There was one thing that was guaranteed to happen in Week 8 of the NFL season.
The San Francisco 49ers wouldn’t lose.
On a bye, the team sits at a dismal 1-6 and heading nowhere except for a top pick in next year’s draft. Their sparkling new Levi’s Stadium is half-empty for home games. Plus, the only thing of note has not taken place on the field.
Colin Kaepernick’s kneel-down protest of the National Anthem has been about the only attention that has come to this team. It brought national attention to him, making him the newest public figure in the issues and discussions about race in the United States.

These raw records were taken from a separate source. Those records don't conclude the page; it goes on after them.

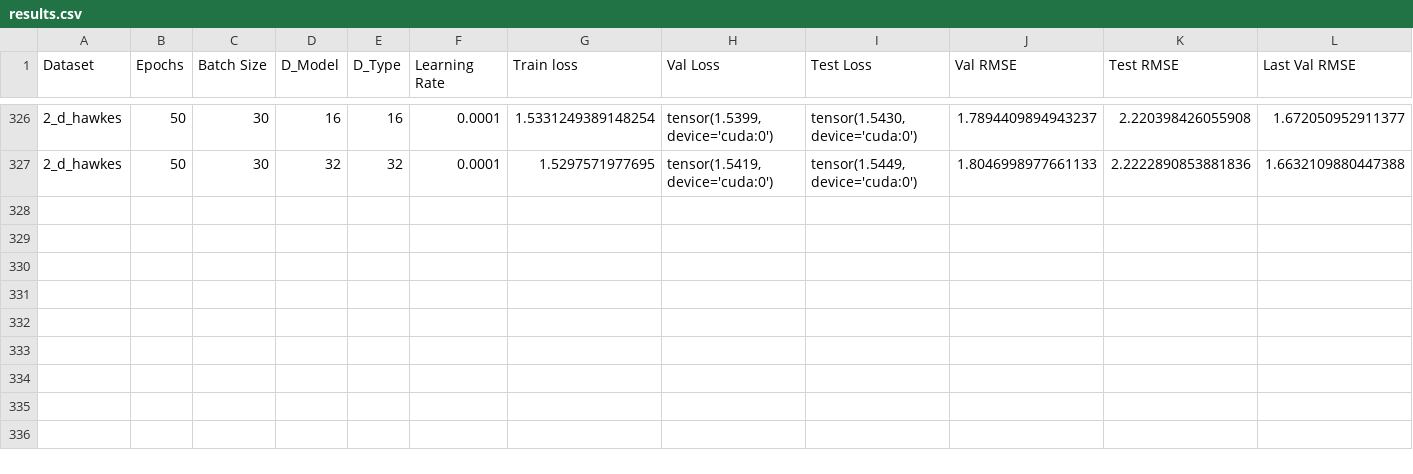
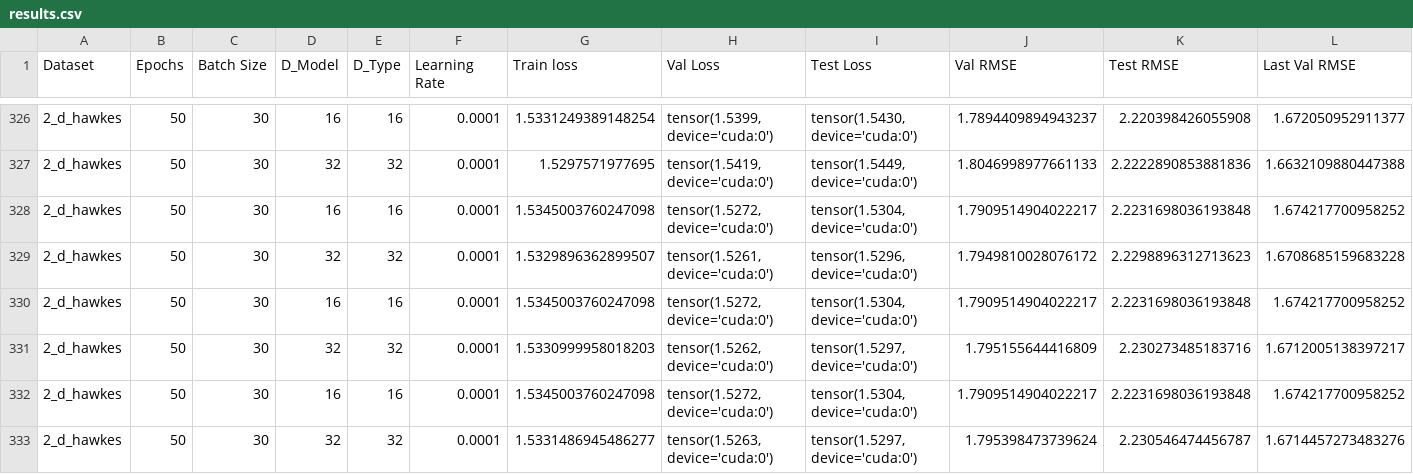
Before and after one commit to yamacisik/gated_kernel_tpp, a CSV file: results.csv, drawn as a sheet; only a part is shown, gaps mark what is left out; rows hold the shown columns only; the diff names each change by its address in the sheet, - before the commit and + after, or states it on an @@ line.

```diff
--- a/results.csv
+++ b/results.csv
+row 328: 2_d_hawkes | 50 | 30 | 16 | 16 | 0.0001 | 1.5345003760247098 | tensor(1.5272, device='cuda:0') | tensor(1.5304, device='cuda:0') | 1.7909514904022217 | 2.2231698036193848 | 1.674217700958252
+row 329: 2_d_hawkes | 50 | 30 | 32 | 32 | 0.0001 | 1.5329896362899507 | tensor(1.5261, device='cuda:0') | tensor(1.5296, device='cuda:0') | 1.7949810028076172 | 2.2298896312713623 | 1.6708685159683228
+row 330: 2_d_hawkes | 50 | 30 | 16 | 16 | 0.0001 | 1.5345003760247098 | tensor(1.5272, device='cuda:0') | tensor(1.5304, device='cuda:0') | 1.7909514904022217 | 2.2231698036193848 | 1.674217700958252
+row 331: 2_d_hawkes | 50 | 30 | 32 | 32 | 0.0001 | 1.5330999958018203 | tensor(1.5262, device='cuda:0') | tensor(1.5297, device='cuda:0') | 1.795155644416809 | 2.230273485183716 | 1.6712005138397217
+row 332: 2_d_hawkes | 50 | 30 | 16 | 16 | 0.0001 | 1.5345003760247098 | tensor(1.5272, device='cuda:0') | tensor(1.5304, device='cuda:0') | 1.7909514904022217 | 2.2231698036193848 | 1.674217700958252
+row 333: 2_d_hawkes | 50 | 30 | 32 | 32 | 0.0001 | 1.5331486945486277 | tensor(1.5263, device='cuda:0') | tensor(1.5297, device='cuda:0') | 1.795398473739624 | 2.230546474456787 | 1.6714457273483276
```
Also changed, not shown: learned_params.csv.
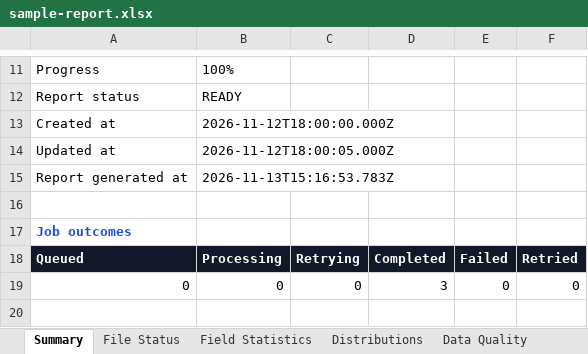
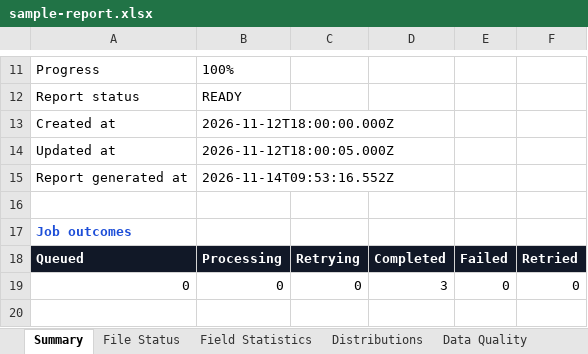
Before and after one commit to Devojeet-dev/letsryl-assignment, an Excel workbook: samples/reports/sample-report.xlsx, sheet Summary, drawn as a sheet; only a part is shown, gaps mark what is left out; values as stored, in another font and other column widths than the file's, no borders; the diff names each change by its address in the sheet, - before the commit and + after, or states it on an @@ line.

```diff
--- a/samples/reports/sample-report.xlsx (sheet Summary)
+++ b/samples/reports/sample-report.xlsx (sheet Summary)
-B15: 2026-11-13T15:16:53.783Z
+B15: 2026-11-14T09:53:16.552Z
```
Also changed, not shown: 38 other files.
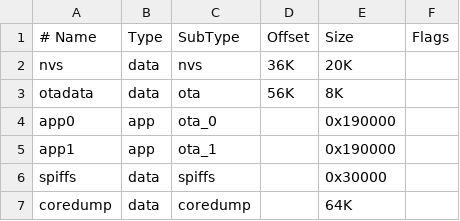
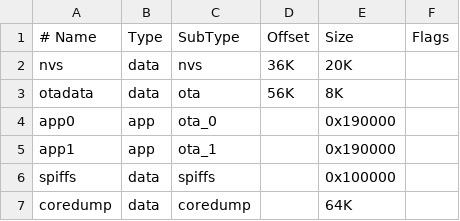
Before and after one commit to Saquib764/not-a-table, a CSV file: partition.csv, drawn as a sheet.

Commit message:
partition

```diff
--- a/partition.csv
+++ b/partition.csv
@@ -5,3 +5,3 @@ app0,  app,  ota_0,         ,        0x190000,
 app1,     app,  ota_1,      ,        0x190000,
-spiffs,   data, spiffs,     ,        0x30000,
+spiffs,   data, spiffs,     ,        0x100000,
 coredump, data, coredump,   ,        64K
```
Also changed, not shown: 5 other files.
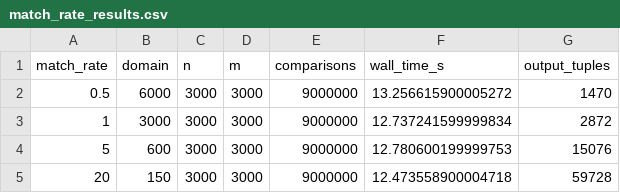
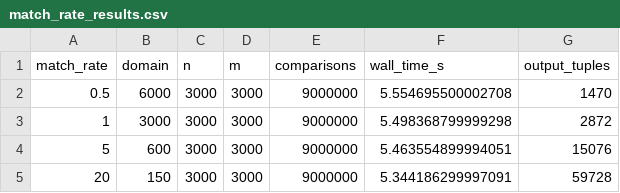
Before and after one commit to IbrahimKom/relational-algebra-engine, a CSV file: perf/match_rate_results.csv, drawn as a sheet.

Commit message:
Fill in REPORT.md with the real Section 8.3/8.4 measurements
Full 1000-64000 join run (~81 min, fixed streaming join), select/project
comparison, log-log regression (slope ~2.1), the 1M-tuple extrapolation
(~10.5 days), and the match-rate sub-study rerun on the fixed
implementation in isolation. Adds the plot script and its output image.

```diff
--- a/perf/match_rate_results.csv
+++ b/perf/match_rate_results.csv
@@ -1,5 +1,5 @@
 match_rate,domain,n,m,comparisons,wall_time_s,output_tuples
-0.5,6000,3000,3000,9000000,13.256615900005272,1470
-1,3000,3000,3000,9000000,12.737241599999834,2872
-5,600,3000,3000,9000000,12.780600199999753,15076
-20,150,3000,3000,9000000,12.473558900004718,59728
+0.5,6000,3000,3000,9000000,5.554695500002708,1470
+1,3000,3000,3000,9000000,5.498368799999298,2872
+5,600,3000,3000,9000000,5.463554899994051,15076
+20,150,3000,3000,9000000,5.344186299997091,59728
```
Also changed, not shown: 6 other files.
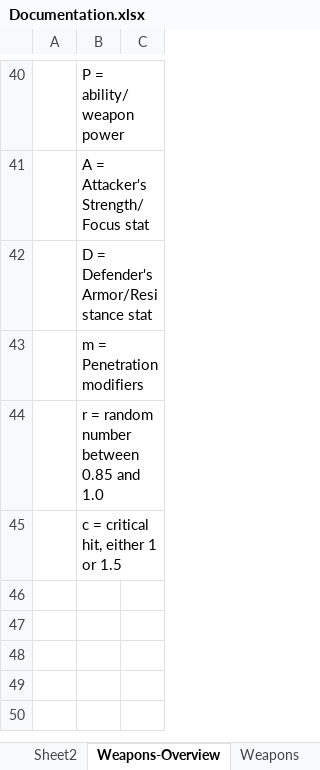
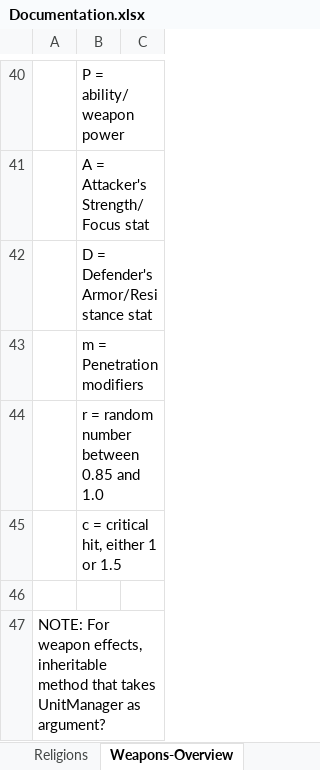
Before and after one commit to dtm32/monogame-project, an Excel workbook: Documentation.xlsx, sheet Weapons-Overview, drawn as a sheet; only a part is shown, gaps mark what is left out; values as stored, in another font and other column widths than the file's, no borders; charts and pictures not drawn; the diff names each change by its address in the sheet, - before the commit and + after, or states it on an @@ line.

```diff
--- a/Documentation.xlsx (sheet Weapons-Overview)
+++ b/Documentation.xlsx (sheet Weapons-Overview)
+row 46: (empty)
+row 47: NOTE: For weapon effects, inheritable method that takes UnitManager as argument?
```
Also changed, not shown: sheet Sheet2, sheet Units, sheet Weapons, other sheet tabs.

His presence has grown to the point where it garnered a cover of Time magazine and stories about in every major news outlet. Even during their bye week, publications such as ESPN, Huffington Post, and the New York Daily News ran full-length articles on his Know Your Rights youth camp held in the Bay area.
This is on a bye week.
But this piece is not about Colin Kaepernick’s efforts in the community, his political or social stances, or even the coverage of his latest event.
This article is all about football. Because none of his current exposure happens without him being a part of the San Francisco organization. Don’t kid yourself thinking that Kaepernick is in your viewing radius as just an average citizen.
Kaepernick was supposed to be the franchise quarterback that would be the leader of the 49ers into the future after the team’s Super Bowl run in 2012. But after a NFC Championship loss to Seattle in 2013, their fortunes began to turn southward. After an 8-8 record in 2014 and a 5-11 record the following season, there were signs that maybe Kaepernick wasn’t the quarterback the team thought he could be.
But with the hiring of Chip Kelly in 2016, some thought that the marriage of Kelly’s spread-style offense and Kaepernick’s skill set would turn things around. But Kaepernick couldn’t beat our Blaine Gabbert for the starting position. The team floundered to a 1-4 start with the offense being a punchless mess. Kelly changed quarterbacks after Week 5 and some hoped that Kaepernick could provide a spark.
But two games in and the losses continued.
Kaepernick’s numbers were dismal. A completion percentage of only 46 percent. Sacked seven times in two games. The team outscored by its two opponents (Buffalo and Tampa Bay) 79-33.
San Francisco is at the halfway point of the season and the schedule doesn’t get any easier. Three division leaders (New England, Atlanta, and Seattle) await as well as two trips to the East Coast (at Atlanta, at Miami). How many games Kaepernick starts is anyone’s guess. But mock drafts are already predicting the 49ers will draft a quarterback in next year’s draft.
So it leaves two more months of Colin Kaepernick to prove that he either belongs in the league or he gets cut and a good chance no other team picks him up for the 2017 season. And as much as the social justice activists on Twitter will scream that it reeks of racism and unfairness, the numbers will say otherwise.
Colin Kaepernick may have found his calling in speaking out on the issues that he feels concerned about.
But sooner rather than later, he needs to play some quality football.